TASK ITEM » The listing below should be reproduced precisely, except for its images.

INFORMATION SHOWN »
┄┄┄┄┄┄┄┄┄┄┄┄┄┄┄┄┄┄┄┄
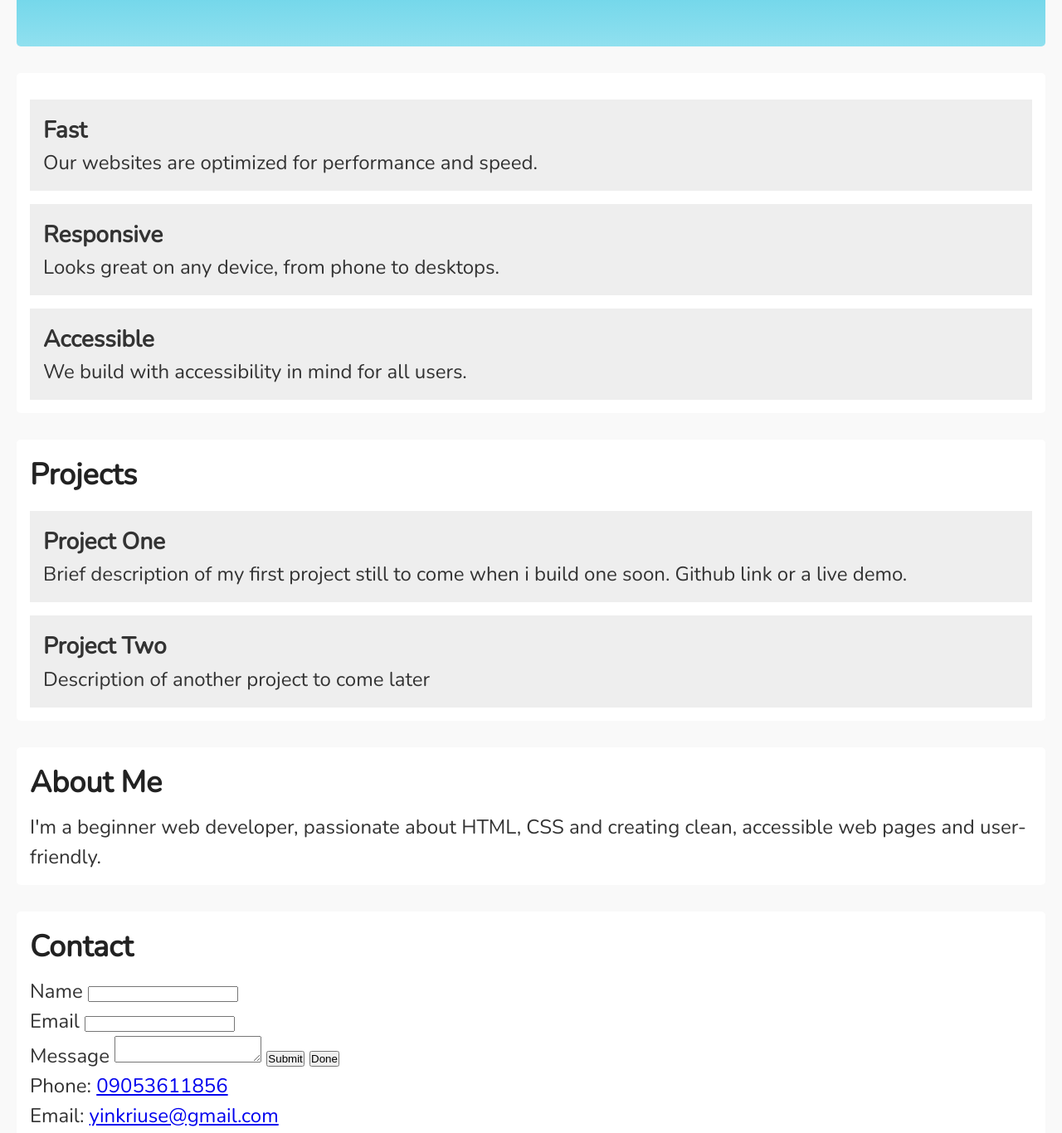
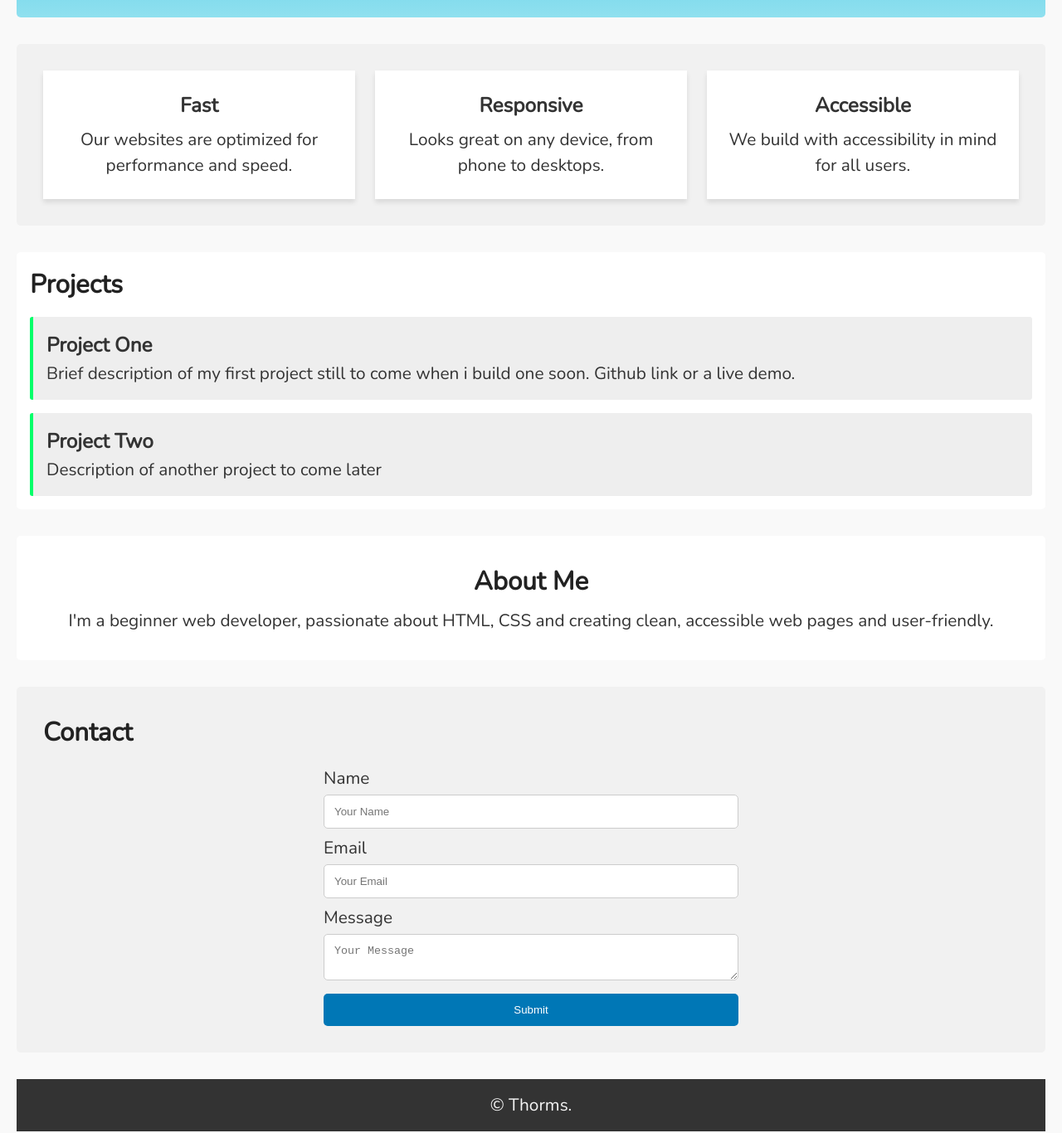
Before and after one commit to Thorms07/Project-1, a plain HTML site: page Portfolio/index.html in a window 1280 px wide. Shown: the part 400-1766 px from the top of the page at 83% size. Drawn offline with nearby package versions, Linux system fonts and the light colour scheme.

Commit message:
Portfolio

```diff
--- a/Portfolio/CSS/syle.css
+++ b/Portfolio/CSS/syle.css
@@ -14,7 +14,7 @@ html {
 
 body {
     font-family: "Nunito", sans-serif;
-    font-size: 1.5rem;
+    font-size: 1.3rem;
     min-height: 100vh;
 
     background-color: #f9f9f9;
@@ -166,9 +166,11 @@ article {
     margin-top: 1rem;
     padding: 1rem;
     background-color: #eee;
-    /* border-left: 4px solid #00ff6a;
-    border-radius: 3px; */
+    border-left: 4px solid #00ff6a;
+    border-radius: 3px;
+
 }
+
 
 footer {
     margin-top: 2rem;
@@ -176,6 +178,10 @@ footer {
     text-align: center;
     background-color: #333;
     color: whitesmoke;
+}
+
+.color {
+    color: wheat;
 }
 
 .hero {
@@ -187,14 +193,92 @@ footer {
 
 .hero h2 {
     font-size: 2.5rem;
-    margin-bottom: 1rem;
+    margin-bottom: 0.5rem;
 }
 
 .cta-btn {
     display: inline-block;
     background: #023e8a;
     color: white;
-    padding: 0.75rem 1.5rem;
-    border-radius: 1rem;
+    padding: 0.5rem 1rem;
+    border-radius: 0.5rem;
     text-decoration: none;
 }
+
+.cta-btn:hover {
+    background-color: #03045e;
+}
+
+#feature {
+    display: grid;
+    grid-template-columns: repeat(auto-fit, minmax(220px, 1fr));
+    gap: 1.5rem;
+    padding: 2rem;
+    background: #f1f1f1;
+}
+
+#feature div {
+    background: white;
+    padding: 1.5rem;
+    text-align: center;
+    box-shadow: 0 4px 6px rgba(0,0,0,0.1);
+}
+
+#feature h3 {
+    margin-bottom: 0.5rem;
+}
+
+#contact {
+    padding: 2rem;
+    background: #f1f1f1;
+}
+
+#about {
+    padding: 2rem;
+    text-align: center;
+}
+
+/* || Forms */
+form {
+    display: flex;
+    flex-direction: column;
+    max-width: 500px;
+    margin: auto;
+}
+
+form label {
+    margin: 0.5rem 0 0.25rem;
+}
+
+form input, form textarea, form button {
+    padding: 0.75rem;
+    border: 1px solid #ccc;
+    border-radius: 5px;
+}
+
+form button {
+    margin-top: 1rem;
+    background: #0077b6;
+    color: white;
+    border: none;
+    cursor: pointer;
+}
+
+form button:hover {
+    background: #023e8a;
+}
+
+@media (max-width: 768px) {
+    nav ul {
+        flex-direction: column;
+        align-items: flex-start;
+    }
+
+    .hero h2 {
+        font-size: 2rem;
+    }
+
+    .cta-btn {
+        padding: 0.3rem 1rem;
+    }
+}
--- a/Portfolio/index.html
+++ b/Portfolio/index.html
@@ -29,24 +29,24 @@
 
     <main>
         <section class="hero">
-            <h2>Welcome to My Page</h2>
+            <h2 class="color">Welcome to My Page</h2>
             <p>Your Journey to amazing web design starts here.</p>
             <a href="#about" class="cta-btn">Learn More</a>
         </section>
 
-        <section id="#feature">
-            <article>
+        <section id="feature">
+            <div>
                 <h3>Fast</h3>
                 <p>Our websites are optimized for performance and speed.</p>
-            </article>
-            <article>
+            </div>
+            <div>
                 <h3>Responsive</h3>
                 <p>Looks great on any device, from phone to desktops.</p>
-            </article>
-            <article>
+            </div>
+            <div>
                 <h3>Accessible</h3>
                 <p>We build with accessibility in mind for all users.</p>
-            </article>
+            </div>
         </section>
 
         <section id="projects">
@@ -71,24 +71,19 @@
             <h2>Contact</h2>
             <form>
                 <label for="name">Name</label>
-                <input type="text" id="name" name="name" required>
-
-                <br>
+                <input type="text" id="name" name="name" placeholder="Your Name" required>
 
                 <label for="email">Email</label>
-                <input type="email" id="email" name="email" required>
-
-                <br>
+                <input type="email" id="email" name="email" placeholder="Your Email" required>
 
                 <label for="message">Message</label>
-                <textarea name="message" id="message" required></textarea>
+                <textarea name="message" id="message" placeholder="Your Message" required></textarea>
 
                 <button type="submit">Submit</button>
-                <button>Done</button>
             </form>
 
-            <p>Phone: <a href="+2349053611856">09053611856</a></p>
-            <p>Email: <a href="mailto:yinkriuse@gmail.com">yinkriuse@gmail.com</a></p>
+           <!--  <p>Phone: <a href="+2349053611856">09053611856</a></p>
+            <p>Email: <a href="mailto:yinkriuse@gmail.com">yinkriuse@gmail.com</a></p> -->
         </section>
     </main>
 
```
┄┄┄┄┄┄┄┄┄┄┄┄┄┄┄┄┄┄┄┄
ANSWER TO THIS EXERCISE »
Before and after one commit to Thorms07/Project-1, a plain HTML site: page Portfolio/index.html in a window 1280 px wide. Shown: the part 400-1766 px from the top of the page at 83% size. Drawn offline with nearby package versions, Linux system fonts and the light colour scheme.

Commit message:
Portfolio

```diff
--- a/Portfolio/CSS/syle.css
+++ b/Portfolio/CSS/syle.css
@@ -14,7 +14,7 @@ html {
 
 body {
     font-family: "Nunito", sans-serif;
-    font-size: 1.5rem;
+    font-size: 1.3rem;
     min-height: 100vh;
 
     background-color: #f9f9f9;
@@ -166,9 +166,11 @@ article {
     margin-top: 1rem;
     padding: 1rem;
     background-color: #eee;
-    /* border-left: 4px solid #00ff6a;
-    border-radius: 3px; */
+    border-left: 4px solid #00ff6a;
+    border-radius: 3px;
+
 }
+
 
 footer {
     margin-top: 2rem;
@@ -176,6 +178,10 @@ footer {
     text-align: center;
     background-color: #333;
     color: whitesmoke;
+}
+
+.color {
+    color: wheat;
 }
 
 .hero {
@@ -187,14 +193,92 @@ footer {
 
 .hero h2 {
     font-size: 2.5rem;
-    margin-bottom: 1rem;
+    margin-bottom: 0.5rem;
 }
 
 .cta-btn {
     display: inline-block;
     background: #023e8a;
     color: white;
-    padding: 0.75rem 1.5rem;
-    border-radius: 1rem;
+    padding: 0.5rem 1rem;
+    border-radius: 0.5rem;
     text-decoration: none;
 }
+
+.cta-btn:hover {
+    background-color: #03045e;
+}
+
+#feature {
+    display: grid;
+    grid-template-columns: repeat(auto-fit, minmax(220px, 1fr));
+    gap: 1.5rem;
+    padding: 2rem;
+    background: #f1f1f1;
+}
+
+#feature div {
+    background: white;
+    padding: 1.5rem;
+    text-align: center;
+    box-shadow: 0 4px 6px rgba(0,0,0,0.1);
+}
+
+#feature h3 {
+    margin-bottom: 0.5rem;
+}
+
+#contact {
+    padding: 2rem;
+    background: #f1f1f1;
+}
+
+#about {
+    padding: 2rem;
+    text-align: center;
+}
+
+/* || Forms */
+form {
+    display: flex;
+    flex-direction: column;
+    max-width: 500px;
+    margin: auto;
+}
+
+form label {
+    margin: 0.5rem 0 0.25rem;
+}
+
+form input, form textarea, form button {
+    padding: 0.75rem;
+    border: 1px solid #ccc;
+    border-radius: 5px;
+}
+
+form button {
+    margin-top: 1rem;
+    background: #0077b6;
+    color: white;
+    border: none;
+    cursor: pointer;
+}
+
+form button:hover {
+    background: #023e8a;
+}
+
+@media (max-width: 768px) {
+    nav ul {
+        flex-direction: column;
+        align-items: flex-start;
+    }
+
+    .hero h2 {
+        font-size: 2rem;
+    }
+
+    .cta-btn {
+        padding: 0.3rem 1rem;
+    }
+}
--- a/Portfolio/index.html
+++ b/Portfolio/index.html
@@ -29,24 +29,24 @@
 
     <main>
         <section class="hero">
-            <h2>Welcome to My Page</h2>
+            <h2 class="color">Welcome to My Page</h2>
             <p>Your Journey to amazing web design starts here.</p>
             <a href="#about" class="cta-btn">Learn More</a>
         </section>
 
-        <section id="#feature">
-            <article>
+        <section id="feature">
+            <div>
                 <h3>Fast</h3>
                 <p>Our websites are optimized for performance and speed.</p>
-            </article>
-            <article>
+            </div>
+            <div>
                 <h3>Responsive</h3>
                 <p>Looks great on any device, from phone to desktops.</p>
-            </article>
-            <article>
+            </div>
+            <div>
                 <h3>Accessible</h3>
                 <p>We build with accessibility in mind for all users.</p>
-            </article>
+            </div>
         </section>
 
         <section id="projects">
@@ -71,24 +71,19 @@
             <h2>Contact</h2>
             <form>
                 <label for="name">Name</label>
-                <input type="text" id="name" name="name" required>
-
-                <br>
+                <input type="text" id="name" name="name" placeholder="Your Name" required>
 
                 <label for="email">Email</label>
-                <input type="email" id="email" name="email" required>
-
-                <br>
+                <input type="email" id="email" name="email" placeholder="Your Email" required>
 
                 <label for="message">Message</label>
-                <textarea name="message" id="message" required></textarea>
+                <textarea name="message" id="message" placeholder="Your Message" required></textarea>
 
                 <button type="submit">Submit</button>
-                <button>Done</button>
             </form>
 
-            <p>Phone: <a href="+2349053611856">09053611856</a></p>
-            <p>Email: <a href="mailto:yinkriuse@gmail.com">yinkriuse@gmail.com</a></p>
+           <!--  <p>Phone: <a href="+2349053611856">09053611856</a></p>
+            <p>Email: <a href="mailto:yinkriuse@gmail.com">yinkriuse@gmail.com</a></p> -->
         </section>
     </main>
 
```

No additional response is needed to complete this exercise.